Exercise objective. Would you please return all of the entries below exactly as shown?

Information supplied.
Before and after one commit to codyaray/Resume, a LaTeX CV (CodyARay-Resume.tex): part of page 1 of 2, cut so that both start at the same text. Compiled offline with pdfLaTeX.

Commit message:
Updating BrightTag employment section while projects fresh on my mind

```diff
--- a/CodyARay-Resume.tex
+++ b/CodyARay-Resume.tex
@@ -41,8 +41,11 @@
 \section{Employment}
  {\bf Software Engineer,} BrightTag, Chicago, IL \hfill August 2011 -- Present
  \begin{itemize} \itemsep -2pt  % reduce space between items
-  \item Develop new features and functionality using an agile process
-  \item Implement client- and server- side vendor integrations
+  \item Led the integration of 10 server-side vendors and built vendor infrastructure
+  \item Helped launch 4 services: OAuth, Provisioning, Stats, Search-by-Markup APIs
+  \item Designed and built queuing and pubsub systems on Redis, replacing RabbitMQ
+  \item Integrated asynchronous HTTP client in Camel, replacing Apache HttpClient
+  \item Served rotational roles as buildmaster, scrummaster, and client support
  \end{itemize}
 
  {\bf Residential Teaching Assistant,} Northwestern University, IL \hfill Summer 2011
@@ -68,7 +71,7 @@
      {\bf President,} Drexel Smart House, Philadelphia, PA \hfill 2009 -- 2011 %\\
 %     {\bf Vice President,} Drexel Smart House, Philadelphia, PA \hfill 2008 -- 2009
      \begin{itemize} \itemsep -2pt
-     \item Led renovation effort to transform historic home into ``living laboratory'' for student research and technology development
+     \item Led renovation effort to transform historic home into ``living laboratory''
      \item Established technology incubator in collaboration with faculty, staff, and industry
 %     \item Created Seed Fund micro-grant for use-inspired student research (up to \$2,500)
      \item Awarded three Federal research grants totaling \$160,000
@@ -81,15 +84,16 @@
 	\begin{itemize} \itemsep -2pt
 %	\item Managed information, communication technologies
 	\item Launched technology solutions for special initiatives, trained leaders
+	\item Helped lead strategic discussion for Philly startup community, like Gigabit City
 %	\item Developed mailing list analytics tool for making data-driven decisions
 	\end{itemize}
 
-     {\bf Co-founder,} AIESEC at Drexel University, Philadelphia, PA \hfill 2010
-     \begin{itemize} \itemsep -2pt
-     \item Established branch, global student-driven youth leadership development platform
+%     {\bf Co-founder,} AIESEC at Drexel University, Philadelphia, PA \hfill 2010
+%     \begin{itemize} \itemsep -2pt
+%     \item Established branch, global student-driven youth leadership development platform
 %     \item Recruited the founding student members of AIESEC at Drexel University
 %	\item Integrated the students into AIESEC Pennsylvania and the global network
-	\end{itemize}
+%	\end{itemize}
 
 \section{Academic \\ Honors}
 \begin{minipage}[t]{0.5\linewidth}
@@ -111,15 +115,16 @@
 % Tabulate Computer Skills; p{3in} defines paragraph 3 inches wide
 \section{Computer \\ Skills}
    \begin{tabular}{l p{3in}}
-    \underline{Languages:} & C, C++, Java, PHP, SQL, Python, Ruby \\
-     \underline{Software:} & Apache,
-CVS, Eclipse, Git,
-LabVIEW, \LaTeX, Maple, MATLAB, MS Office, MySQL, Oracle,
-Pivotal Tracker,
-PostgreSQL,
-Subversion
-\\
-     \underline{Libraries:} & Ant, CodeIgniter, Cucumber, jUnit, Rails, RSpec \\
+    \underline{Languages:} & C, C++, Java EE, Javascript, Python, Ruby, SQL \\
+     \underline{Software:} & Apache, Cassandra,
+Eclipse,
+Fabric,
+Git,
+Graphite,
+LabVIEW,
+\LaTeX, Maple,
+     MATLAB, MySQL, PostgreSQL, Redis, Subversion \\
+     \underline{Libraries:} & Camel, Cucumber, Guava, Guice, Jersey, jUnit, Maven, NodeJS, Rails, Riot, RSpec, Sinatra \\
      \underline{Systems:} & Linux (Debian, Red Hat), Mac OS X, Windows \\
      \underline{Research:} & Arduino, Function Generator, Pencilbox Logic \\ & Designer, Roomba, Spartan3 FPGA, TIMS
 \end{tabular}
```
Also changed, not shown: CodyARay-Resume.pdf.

Problem solution.
Before and after one commit to codyaray/Resume, a LaTeX CV (CodyARay-Resume.tex): part of page 1 of 2, cut so that both start at the same text. Compiled offline with pdfLaTeX.

Commit message:
Updating BrightTag employment section while projects fresh on my mind

```diff
--- a/CodyARay-Resume.tex
+++ b/CodyARay-Resume.tex
@@ -41,8 +41,11 @@
 \section{Employment}
  {\bf Software Engineer,} BrightTag, Chicago, IL \hfill August 2011 -- Present
  \begin{itemize} \itemsep -2pt  % reduce space between items
-  \item Develop new features and functionality using an agile process
-  \item Implement client- and server- side vendor integrations
+  \item Led the integration of 10 server-side vendors and built vendor infrastructure
+  \item Helped launch 4 services: OAuth, Provisioning, Stats, Search-by-Markup APIs
+  \item Designed and built queuing and pubsub systems on Redis, replacing RabbitMQ
+  \item Integrated asynchronous HTTP client in Camel, replacing Apache HttpClient
+  \item Served rotational roles as buildmaster, scrummaster, and client support
  \end{itemize}
 
  {\bf Residential Teaching Assistant,} Northwestern University, IL \hfill Summer 2011
@@ -68,7 +71,7 @@
      {\bf President,} Drexel Smart House, Philadelphia, PA \hfill 2009 -- 2011 %\\
 %     {\bf Vice President,} Drexel Smart House, Philadelphia, PA \hfill 2008 -- 2009
      \begin{itemize} \itemsep -2pt
-     \item Led renovation effort to transform historic home into ``living laboratory'' for student research and technology development
+     \item Led renovation effort to transform historic home into ``living laboratory''
      \item Established technology incubator in collaboration with faculty, staff, and industry
 %     \item Created Seed Fund micro-grant for use-inspired student research (up to \$2,500)
      \item Awarded three Federal research grants totaling \$160,000
@@ -81,15 +84,16 @@
 	\begin{itemize} \itemsep -2pt
 %	\item Managed information, communication technologies
 	\item Launched technology solutions for special initiatives, trained leaders
+	\item Helped lead strategic discussion for Philly startup community, like Gigabit City
 %	\item Developed mailing list analytics tool for making data-driven decisions
 	\end{itemize}
 
-     {\bf Co-founder,} AIESEC at Drexel University, Philadelphia, PA \hfill 2010
-     \begin{itemize} \itemsep -2pt
-     \item Established branch, global student-driven youth leadership development platform
+%     {\bf Co-founder,} AIESEC at Drexel University, Philadelphia, PA \hfill 2010
+%     \begin{itemize} \itemsep -2pt
+%     \item Established branch, global student-driven youth leadership development platform
 %     \item Recruited the founding student members of AIESEC at Drexel University
 %	\item Integrated the students into AIESEC Pennsylvania and the global network
-	\end{itemize}
+%	\end{itemize}
 
 \section{Academic \\ Honors}
 \begin{minipage}[t]{0.5\linewidth}
@@ -111,15 +115,16 @@
 % Tabulate Computer Skills; p{3in} defines paragraph 3 inches wide
 \section{Computer \\ Skills}
    \begin{tabular}{l p{3in}}
-    \underline{Languages:} & C, C++, Java, PHP, SQL, Python, Ruby \\
-     \underline{Software:} & Apache,
-CVS, Eclipse, Git,
-LabVIEW, \LaTeX, Maple, MATLAB, MS Office, MySQL, Oracle,
-Pivotal Tracker,
-PostgreSQL,
-Subversion
-\\
-     \underline{Libraries:} & Ant, CodeIgniter, Cucumber, jUnit, Rails, RSpec \\
+    \underline{Languages:} & C, C++, Java EE, Javascript, Python, Ruby, SQL \\
+     \underline{Software:} & Apache, Cassandra,
+Eclipse,
+Fabric,
+Git,
+Graphite,
+LabVIEW,
+\LaTeX, Maple,
+     MATLAB, MySQL, PostgreSQL, Redis, Subversion \\
+     \underline{Libraries:} & Camel, Cucumber, Guava, Guice, Jersey, jUnit, Maven, NodeJS, Rails, Riot, RSpec, Sinatra \\
      \underline{Systems:} & Linux (Debian, Red Hat), Mac OS X, Windows \\
      \underline{Research:} & Arduino, Function Generator, Pencilbox Logic \\ & Designer, Roomba, Spartan3 FPGA, TIMS
 \end{tabular}
```
Also changed, not shown: CodyARay-Resume.pdf.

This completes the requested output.